In any sport that involves a stick—ice hockey, lacrosse, or field hockey, for instance—there's a chance that, whether intentionally or not, a player will use the stick in a way that could cause injury to an opponent. In ice hockey, this
has led to a class of penalties called "stick fouls," designed to ensure safety and to encourage players to keep their sticks on the ice, where they can do as little damage as possible. One of the more common stick fouls is the slashing penalty,
defined in the rules of USA Hockey as
the act of a player swinging his stick at an opponent, whether contact is made, or not. Any forceful chop with the stick on an opponent's body or opponent's stick, on or near the opponent's hands, shall be considered slashing.
It is also considered hockey slashing if a player makes stick contact with an opposing goalkeeper who is in the goal crease and who has covered or caught the puck.
The slashing definition seems pretty cut-and-dry, but it turns out that there's plenty of gray area because much is left to the referees' discretion. For instance, refs have traditionally allowed non-aggressive stick contact with the pants or shin
guards of another player to go unpunished, adopting a sort of "no harm, no foul" attitude as a way to keep the game moving. Also, a "slap" with the flat side of the stick blade, rather than its sharp edges, is rarely penalized.
The majority of slashing penalties are of the accidental variety. A useful defensive strategy is to use your stick to hook or lift an opposing player's stick, causing him or her to lose control of the puck. It's an effective way to force a turnover
or to keep an opposing player from receiving a pass in front of goal. The problem is that you need to accomplish such a defensive move without the swinging or chopping motions that are the hallmarks of a slashing penalty. It is also vital to keep
your stick away from the opponent's gloves, as any contact between stick and gloves will result in a spell in the "sin bin."
Hockey Slashing Calls
To signal a slashing penalty, the referee makes a chopping motion with one hand against the opposite forearm, and the offending player is assessed a minor or a major penalty, depending on the severity of the infraction. A standard slashing call
results in a minor penalty (2 minutes in the penalty box), but if the slash causes an injury, it's a major penalty (5 minutes in the box) plus a game misconduct (the player is ejected for the rest of the game). A player may also receive a game
misconduct penalty if the referee deems that there was intent to injure.

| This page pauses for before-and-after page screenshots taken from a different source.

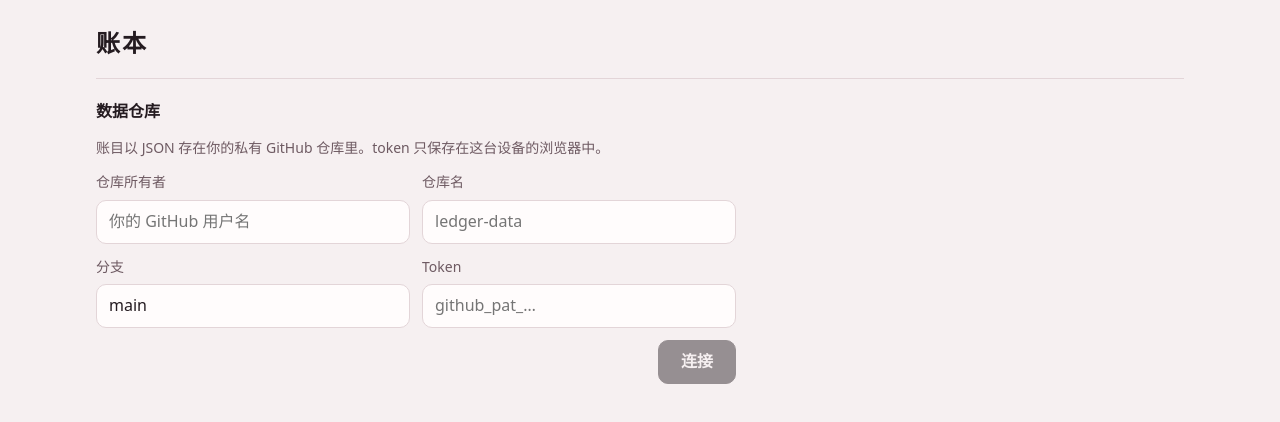
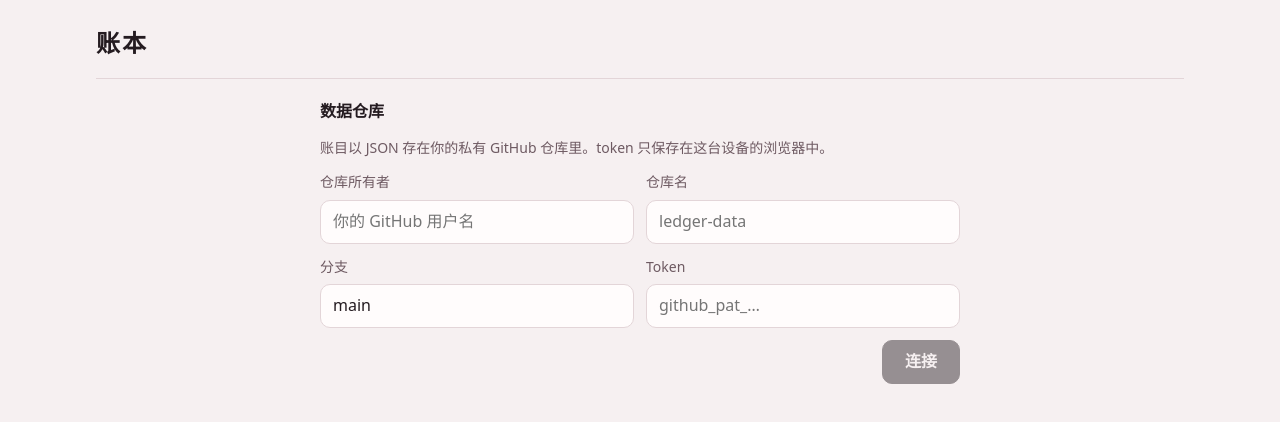
Before and after one commit to Nirvana1010/Ledger, a React (Vite) app: page / in a window 1280 px wide. Shown: the top 422 px of the page. Built offline with nearby package versions, Linux system fonts and the light colour scheme.

Commit message:
set to middle

```diff
--- a/src/styles.css
+++ b/src/styles.css
@@ -226,7 +226,7 @@ thead th { color: var(--muted); font-weight: 400; font-size: .8125rem; }
   .toast { left: auto; right: 28px; top: auto; bottom: 26px; transform: none; }
   .app { max-width: 1120px; padding-bottom: 56px; }
   .top { padding: 24px 0 16px; border-bottom: 1px solid var(--line); margin-bottom: 20px; }
-  .settings { max-width: 640px; }
+  .settings { max-width: 640px; margin-inline: auto; }
   .chips.scroll { flex-wrap: wrap; overflow: visible; }
   .desk { display: grid; gap: 22px; }
   .desk-cols { display: grid; grid-template-columns: minmax(0, 1fr) 300px; gap: 28px; align-items: start; }
```
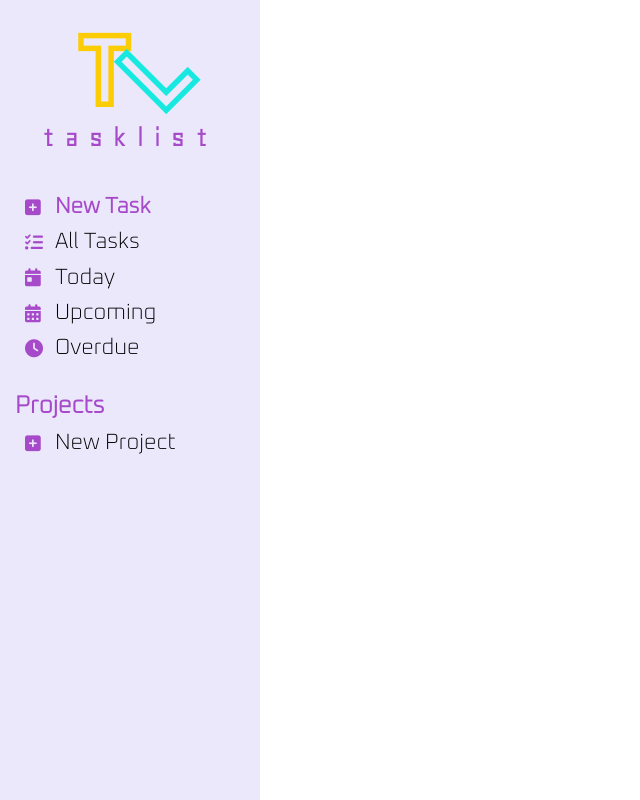
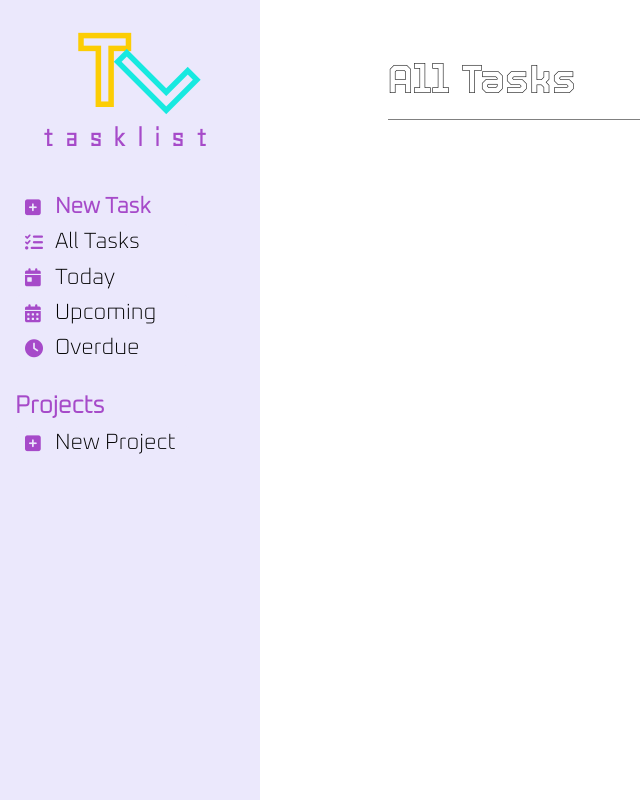
Before and after one commit to sarahkharper/tasklist, a website built with webpack: page src/template.html in a window 1280 px wide. Both pictures are taken after a click on the button "All Tasks". Shown: the whole page, without its empty margins (0-640 px from the left). Built offline with nearby package versions, Linux system fonts and the light colour scheme.

Commit message:
Make header change with filter

```diff
--- a/src/DOM-manip.js
+++ b/src/DOM-manip.js
@@ -1,4 +1,4 @@
-import { toggleCompletionStatus, toggleCheck } from './change-status';
+import { toggleCompletionStatus, toggleCheck, findObjIdx } from './change-status';
 import { getProjects } from './project-creation';
 import { getTodos, submitEdit, deleteTodo } from './todo';
 import { retrieveObjFromStorage } from './storage-functions';
@@ -109,6 +109,9 @@ export function updateUI(array, uiFilter){
     sortObjs(todoArray, "timestamp");
     //console.log(todoArray);
 
+    //set main container header based on filter
+    setHeader(uiFilter, projArray);
+
     //add projects and todos to screen from arrays
 
     for(const proj of projArray){
@@ -147,6 +150,19 @@ export function updateUI(array, uiFilter){
 
 }
 
+function setHeader(uiFilter, projArray){
+    const cont = document.querySelector('.header-container');
+    clearAfterNthChild(cont, 0);
+    const hdr = document.createElement("h1");
+    cont.appendChild(hdr);
+    if(uiFilter === "all"){
+        hdr.textContent = "All Tasks";
+    } else {
+        const proj = findObjIdx(uiFilter[1], projArray);
+        hdr.textContent = projArray[proj].name;
+    }
+}
+
 //function to show projects in sidebar
 function addProjToScreen(obj){
     //remove color from textContent
@@ -173,10 +189,10 @@ function addProjToScreen(obj){
     })
 }
 
-export function changeFilter(filter){
+export function changeFilter(newFilter){
     let todoList = [];
     todoList = retrieveObjFromStorage(todoList);
-    setUIFilter(filter);
+    setUIFilter(newFilter);
     updateUI(todoList, uiFilter);
 }
 
--- a/src/styles.css
+++ b/src/styles.css
@@ -323,7 +323,7 @@
     .main{
         display: grid;
         grid-template-columns: 1fr [content-start] 5fr [content-end] 2fr;
-        grid-template-rows: [header-start] auto [header-end] auto;
+        grid-template-rows: [header-start] 15vh [header-end] auto;
         font-family: var(--nav-content-font);
 
         & .header-container{
@@ -331,6 +331,7 @@
             grid-column: content;
             position: relative;
             padding-top: 7vh;
+            border-bottom: 1px solid gray;
 
             & h1{
                 position: absolute;
```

For the 2017-18 season, the NHL announced that it would be cracking down on slashing, adhering more closely to the slashing definition in the rulebook. This new focus on slashing was the result of a few recent high-profile hand injuries caused by
stick blades, such as when Pittsburgh's Sidney Crosby partially severed the fingertip of Ottawa defenseman Marc Methot. The practice of "tapping" an opponent's gloves with the blade of the stick to throw him off stride had been mostly allowed,
but the league is now attempting to encourage players to keep sticks down. Too often, these "mini slashes" are last-ditch attempts by a defender to slow or disrupt a very fast or highly skilled player—the kind of players who fill the seats
of the hockey arena.
As a player, the best way to avoid a slashing call is to keep your stick on the ice unless you are attempting to lift another player's stick. It's also vital that you never let your stick's blade or shaft hit another player's gloves, as that will
draw a penalty every time. For a long time, some level of slashing has been considered "part of the game," but the governing bodies of amateur and professional hockey are trying to change that mindset.